Recently I spoke on a panel at a city law firm on same-sex marriage. At the conclusion of the discussion the audience, predominantly young gay professionals, voted by more than two to one that they would prefer to wait rather than hold a plebiscite to achieve changes to the Marriage Act.
It appears increasingly likely that this view is shared by Labor, and the plebiscite will founder due to opposition in the Senate and confusion in the government ranks. There are two major reasons to oppose the plebiscite: it distorts the nature of parliamentary democracy, and it will lead to a bitter and hurtful campaign.
Unlike referenda, plebiscites are official public opinion polls, without any binding impact on legislation. They are rare in Australian history; two on conscription during the first world war heightened sectarian bitterness that persisted for several decades. In 1977 a non-compulsory plebiscite asked voters to choose an appropriate Australian national anthem.
Let’s be clear: a plebiscite can only stall a parliamentary vote to amend the Marriage Act allowing same-sex couples to wed. The marriage plebiscite will distract attention from the referendum we do need to have, namely a constitutional amendment to recognise the unique position of Indigenous Australians.
There is a particular irony in the Liberal Party resorting to this device, given their claim to defend the traditions of parliamentary democracy and their commitment to a free vote for their members on matters of conscience. The government has never made a convincing case why this, as opposed to other issues, should be decided by a popular vote not provided for in the Westminster system.
The marriage debate in Australia was started by John Howard, who doesn’t receive enough credit for putting the issue on the agenda. Aware of the electoral advantage George W Bush saw in opposing moves for marriage equality in the US, Howard amended the Marriage Act in 2004 to specify that marriage was only possible between a man and a woman – the implicit understanding of common law at the time.
The government claims the recent election gave it a mandate to go to a plebiscite. Given that in a free vote a majority of members of both houses are almost certain to legislate for same-sex marriage this is a remarkable misreading of what most voters support. All opinion polls in recent years suggest Australians support same-sex marriage.

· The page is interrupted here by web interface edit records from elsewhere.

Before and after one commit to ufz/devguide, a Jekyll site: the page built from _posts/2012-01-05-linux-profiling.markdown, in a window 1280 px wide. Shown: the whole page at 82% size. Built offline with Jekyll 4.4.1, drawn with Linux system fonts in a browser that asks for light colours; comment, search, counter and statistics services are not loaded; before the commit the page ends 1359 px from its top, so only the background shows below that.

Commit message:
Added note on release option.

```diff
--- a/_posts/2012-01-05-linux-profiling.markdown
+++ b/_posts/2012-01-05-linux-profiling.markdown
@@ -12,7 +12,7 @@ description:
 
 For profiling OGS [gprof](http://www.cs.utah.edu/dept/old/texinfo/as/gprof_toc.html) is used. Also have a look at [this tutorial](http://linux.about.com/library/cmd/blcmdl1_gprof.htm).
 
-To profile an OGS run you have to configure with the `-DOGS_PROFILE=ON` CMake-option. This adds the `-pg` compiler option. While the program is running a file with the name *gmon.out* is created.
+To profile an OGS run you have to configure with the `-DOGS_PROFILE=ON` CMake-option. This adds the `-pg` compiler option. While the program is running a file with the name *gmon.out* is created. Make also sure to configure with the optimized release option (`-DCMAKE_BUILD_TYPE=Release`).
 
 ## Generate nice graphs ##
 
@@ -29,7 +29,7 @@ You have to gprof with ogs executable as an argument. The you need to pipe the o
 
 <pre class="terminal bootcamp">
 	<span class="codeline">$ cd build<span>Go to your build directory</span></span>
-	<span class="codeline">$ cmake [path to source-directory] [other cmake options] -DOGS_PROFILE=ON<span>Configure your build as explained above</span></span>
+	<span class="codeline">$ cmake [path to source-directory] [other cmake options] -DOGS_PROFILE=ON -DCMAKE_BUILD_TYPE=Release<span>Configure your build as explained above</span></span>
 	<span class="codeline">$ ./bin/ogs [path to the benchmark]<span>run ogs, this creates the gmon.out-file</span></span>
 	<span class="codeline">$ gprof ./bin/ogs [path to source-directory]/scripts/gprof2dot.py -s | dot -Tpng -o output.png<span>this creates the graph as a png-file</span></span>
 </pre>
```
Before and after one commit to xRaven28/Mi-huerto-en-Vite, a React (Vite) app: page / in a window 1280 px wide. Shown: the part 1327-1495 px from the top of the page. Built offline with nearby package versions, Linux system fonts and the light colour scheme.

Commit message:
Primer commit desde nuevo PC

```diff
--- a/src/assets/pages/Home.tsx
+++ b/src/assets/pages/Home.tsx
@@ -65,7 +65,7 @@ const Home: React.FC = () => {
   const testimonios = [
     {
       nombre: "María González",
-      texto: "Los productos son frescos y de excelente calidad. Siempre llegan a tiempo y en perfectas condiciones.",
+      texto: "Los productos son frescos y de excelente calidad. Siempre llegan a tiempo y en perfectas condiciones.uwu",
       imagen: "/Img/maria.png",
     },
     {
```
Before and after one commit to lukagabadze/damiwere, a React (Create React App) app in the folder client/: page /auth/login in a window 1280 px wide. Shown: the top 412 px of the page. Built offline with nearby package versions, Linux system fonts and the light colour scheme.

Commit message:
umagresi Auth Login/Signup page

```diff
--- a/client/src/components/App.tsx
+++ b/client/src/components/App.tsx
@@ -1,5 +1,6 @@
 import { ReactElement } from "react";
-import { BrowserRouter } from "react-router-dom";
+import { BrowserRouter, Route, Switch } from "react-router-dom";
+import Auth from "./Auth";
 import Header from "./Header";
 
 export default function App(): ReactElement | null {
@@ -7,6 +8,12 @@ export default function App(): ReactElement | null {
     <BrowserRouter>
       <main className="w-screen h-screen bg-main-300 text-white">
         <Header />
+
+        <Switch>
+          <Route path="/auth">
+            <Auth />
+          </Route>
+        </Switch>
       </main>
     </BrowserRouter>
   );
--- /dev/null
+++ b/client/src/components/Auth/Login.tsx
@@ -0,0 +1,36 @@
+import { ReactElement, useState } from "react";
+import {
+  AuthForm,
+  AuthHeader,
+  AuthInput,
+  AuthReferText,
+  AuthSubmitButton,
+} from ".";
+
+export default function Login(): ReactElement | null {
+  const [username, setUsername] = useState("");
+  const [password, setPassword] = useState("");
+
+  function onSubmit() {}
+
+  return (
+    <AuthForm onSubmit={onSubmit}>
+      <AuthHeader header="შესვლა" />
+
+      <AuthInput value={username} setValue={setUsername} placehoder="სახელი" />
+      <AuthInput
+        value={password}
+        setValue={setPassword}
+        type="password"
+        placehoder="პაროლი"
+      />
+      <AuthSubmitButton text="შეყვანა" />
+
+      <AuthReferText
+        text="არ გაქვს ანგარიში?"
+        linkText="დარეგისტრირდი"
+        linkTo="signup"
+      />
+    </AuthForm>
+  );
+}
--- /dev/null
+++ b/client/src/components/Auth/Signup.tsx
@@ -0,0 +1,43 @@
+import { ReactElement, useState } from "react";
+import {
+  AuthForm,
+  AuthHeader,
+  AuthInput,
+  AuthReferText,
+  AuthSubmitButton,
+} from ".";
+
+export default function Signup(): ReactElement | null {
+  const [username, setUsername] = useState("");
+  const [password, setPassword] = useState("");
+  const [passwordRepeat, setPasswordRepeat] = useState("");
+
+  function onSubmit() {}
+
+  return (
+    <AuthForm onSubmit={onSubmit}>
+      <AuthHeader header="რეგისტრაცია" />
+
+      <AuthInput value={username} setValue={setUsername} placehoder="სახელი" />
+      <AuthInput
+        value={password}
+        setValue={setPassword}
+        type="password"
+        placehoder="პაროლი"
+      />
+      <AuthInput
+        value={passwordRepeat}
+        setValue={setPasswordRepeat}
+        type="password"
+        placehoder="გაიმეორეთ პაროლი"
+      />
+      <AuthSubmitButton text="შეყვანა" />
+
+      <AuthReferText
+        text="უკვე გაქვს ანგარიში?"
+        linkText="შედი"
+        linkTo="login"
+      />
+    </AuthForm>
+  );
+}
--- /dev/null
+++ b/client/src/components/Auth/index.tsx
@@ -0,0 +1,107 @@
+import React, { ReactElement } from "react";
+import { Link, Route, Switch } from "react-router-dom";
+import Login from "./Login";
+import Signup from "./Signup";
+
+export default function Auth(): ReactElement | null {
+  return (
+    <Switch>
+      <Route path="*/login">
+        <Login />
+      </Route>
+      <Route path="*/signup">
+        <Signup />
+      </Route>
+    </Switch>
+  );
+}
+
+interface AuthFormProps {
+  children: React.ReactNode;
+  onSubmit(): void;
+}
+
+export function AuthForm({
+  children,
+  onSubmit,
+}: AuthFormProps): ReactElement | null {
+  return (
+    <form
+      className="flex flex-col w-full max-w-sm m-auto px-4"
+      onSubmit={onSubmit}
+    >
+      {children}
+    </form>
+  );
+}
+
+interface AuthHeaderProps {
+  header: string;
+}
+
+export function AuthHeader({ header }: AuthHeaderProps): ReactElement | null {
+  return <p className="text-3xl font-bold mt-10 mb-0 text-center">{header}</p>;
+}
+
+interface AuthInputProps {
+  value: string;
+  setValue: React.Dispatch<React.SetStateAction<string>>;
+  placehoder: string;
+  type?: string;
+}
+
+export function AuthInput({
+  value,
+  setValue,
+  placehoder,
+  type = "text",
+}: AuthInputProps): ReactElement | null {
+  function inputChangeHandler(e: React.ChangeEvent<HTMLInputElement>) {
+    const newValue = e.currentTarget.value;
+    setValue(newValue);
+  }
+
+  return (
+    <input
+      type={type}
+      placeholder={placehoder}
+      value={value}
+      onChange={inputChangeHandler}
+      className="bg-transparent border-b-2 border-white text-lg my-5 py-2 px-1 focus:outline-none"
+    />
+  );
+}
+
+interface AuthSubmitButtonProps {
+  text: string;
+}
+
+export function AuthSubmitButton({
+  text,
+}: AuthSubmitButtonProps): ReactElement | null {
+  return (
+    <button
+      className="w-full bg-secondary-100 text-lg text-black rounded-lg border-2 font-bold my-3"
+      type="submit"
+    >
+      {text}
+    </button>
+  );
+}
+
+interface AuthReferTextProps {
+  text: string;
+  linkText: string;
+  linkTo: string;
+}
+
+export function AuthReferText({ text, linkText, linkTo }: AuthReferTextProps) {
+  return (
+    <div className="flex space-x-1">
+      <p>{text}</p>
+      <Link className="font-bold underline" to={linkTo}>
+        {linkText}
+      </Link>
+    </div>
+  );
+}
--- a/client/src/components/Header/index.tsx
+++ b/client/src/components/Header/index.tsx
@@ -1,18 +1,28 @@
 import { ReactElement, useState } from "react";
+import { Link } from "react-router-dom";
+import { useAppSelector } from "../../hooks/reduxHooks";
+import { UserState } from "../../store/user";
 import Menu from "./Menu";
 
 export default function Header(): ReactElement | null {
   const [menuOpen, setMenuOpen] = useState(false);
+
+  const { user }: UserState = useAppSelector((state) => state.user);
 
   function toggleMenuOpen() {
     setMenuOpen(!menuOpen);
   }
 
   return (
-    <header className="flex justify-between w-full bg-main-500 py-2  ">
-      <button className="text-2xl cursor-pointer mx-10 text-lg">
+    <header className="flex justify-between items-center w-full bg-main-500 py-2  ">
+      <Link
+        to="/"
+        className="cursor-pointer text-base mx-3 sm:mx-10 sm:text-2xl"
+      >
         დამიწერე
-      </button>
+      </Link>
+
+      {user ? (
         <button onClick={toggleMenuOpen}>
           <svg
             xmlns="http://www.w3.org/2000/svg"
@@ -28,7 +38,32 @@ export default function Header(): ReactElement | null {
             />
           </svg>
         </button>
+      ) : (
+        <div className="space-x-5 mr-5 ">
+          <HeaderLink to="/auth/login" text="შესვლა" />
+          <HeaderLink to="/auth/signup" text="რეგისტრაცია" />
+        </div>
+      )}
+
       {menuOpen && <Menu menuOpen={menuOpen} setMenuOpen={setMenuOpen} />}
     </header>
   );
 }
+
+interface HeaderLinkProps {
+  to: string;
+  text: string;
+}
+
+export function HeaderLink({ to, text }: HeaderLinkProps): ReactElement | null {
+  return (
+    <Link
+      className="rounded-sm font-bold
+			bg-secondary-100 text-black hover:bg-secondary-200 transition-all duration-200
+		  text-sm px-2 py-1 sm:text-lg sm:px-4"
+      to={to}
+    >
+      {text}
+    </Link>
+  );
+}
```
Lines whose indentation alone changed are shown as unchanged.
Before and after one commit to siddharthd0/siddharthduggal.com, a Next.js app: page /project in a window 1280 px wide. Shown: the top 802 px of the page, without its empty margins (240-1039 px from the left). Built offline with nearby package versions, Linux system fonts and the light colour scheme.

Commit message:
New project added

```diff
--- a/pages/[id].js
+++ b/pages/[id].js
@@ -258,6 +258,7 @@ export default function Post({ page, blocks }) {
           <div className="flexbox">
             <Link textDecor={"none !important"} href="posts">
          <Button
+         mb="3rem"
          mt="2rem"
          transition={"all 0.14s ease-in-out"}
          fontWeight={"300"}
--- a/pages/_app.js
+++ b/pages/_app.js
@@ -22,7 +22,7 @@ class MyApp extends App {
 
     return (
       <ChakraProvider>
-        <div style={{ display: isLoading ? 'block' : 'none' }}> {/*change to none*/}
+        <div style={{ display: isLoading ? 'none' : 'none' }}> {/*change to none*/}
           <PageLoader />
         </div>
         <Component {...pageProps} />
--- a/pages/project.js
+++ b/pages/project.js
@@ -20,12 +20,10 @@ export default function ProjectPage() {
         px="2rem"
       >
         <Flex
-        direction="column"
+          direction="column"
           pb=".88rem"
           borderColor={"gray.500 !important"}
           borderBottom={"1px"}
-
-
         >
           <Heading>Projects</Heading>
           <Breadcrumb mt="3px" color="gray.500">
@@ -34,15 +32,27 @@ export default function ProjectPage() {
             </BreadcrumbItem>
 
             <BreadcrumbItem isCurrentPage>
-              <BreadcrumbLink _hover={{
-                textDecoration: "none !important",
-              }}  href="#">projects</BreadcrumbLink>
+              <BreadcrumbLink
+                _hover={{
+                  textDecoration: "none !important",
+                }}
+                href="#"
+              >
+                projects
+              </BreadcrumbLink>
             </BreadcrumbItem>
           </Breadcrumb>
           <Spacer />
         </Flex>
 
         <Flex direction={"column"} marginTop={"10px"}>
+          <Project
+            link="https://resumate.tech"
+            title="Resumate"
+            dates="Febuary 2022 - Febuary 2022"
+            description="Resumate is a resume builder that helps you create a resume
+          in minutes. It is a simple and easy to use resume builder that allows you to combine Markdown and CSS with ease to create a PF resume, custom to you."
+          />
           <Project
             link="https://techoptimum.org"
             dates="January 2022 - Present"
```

Those in the queer community who oppose a plebiscite fear that a national campaign will encourage extremely unpleasant dog-whistling, of the sort already apparent in campaigns against the Safe Schools Program.
There are people of good will who are uncomfortable with same-sex marriage, and their unease should be respected. But a campaign will highlight those who hate and fear homosexuals, and will centre on issues that are actually irrelevant. Families with same-sex parents exist and will continue to exist whether or not marriage is legalised, but they are the major targets of marriage opponents.
In reality changing the Marriage Act will achieve less than either its opponents or its proponents claim. Australia already has a set of legal recognitions for de-facto couples, both homo- and heterosexual. Most states allow same-sex couples to adopt children. Homophobia will not magically disappear because a number of established couples are able to legally marry.
Nor will religious institutions be required to marry anyone of whom they disapprove, any more than the right of divorced heterosexuals to remarry is regarded as infringing the religious freedoms of those who disapprove of divorce.
Too often the claim for marriage equality sounds self-indulgent. After all, nothing now prevents couples living together and celebrating their relationships with friends and family. But marriage has become symbolic of far more than the right to walk down the aisle in matching tuxedos; its opponents have ensured it is now a yardstick for acceptance of sexual and gender diversity.
The government’s claim that without a plebiscite the Marriage Act won’t be changed is nonsense. The government partyroom can vote at any point to allow its members a free vote. MPs should be aware of the dangers of abrogating their responsibility to govern as the Constitution requires.
Recently a few Coalition members crossed the floor in New South Wales to oppose the end of greyhound racing. It is probably not asking too much of their federal counterparts to cross the floor in order to allow a parliamentary debate and vote on same-sex marriage this year.
Authors: Dennis Altman, Professorial Fellow in Human Security, La Trobe University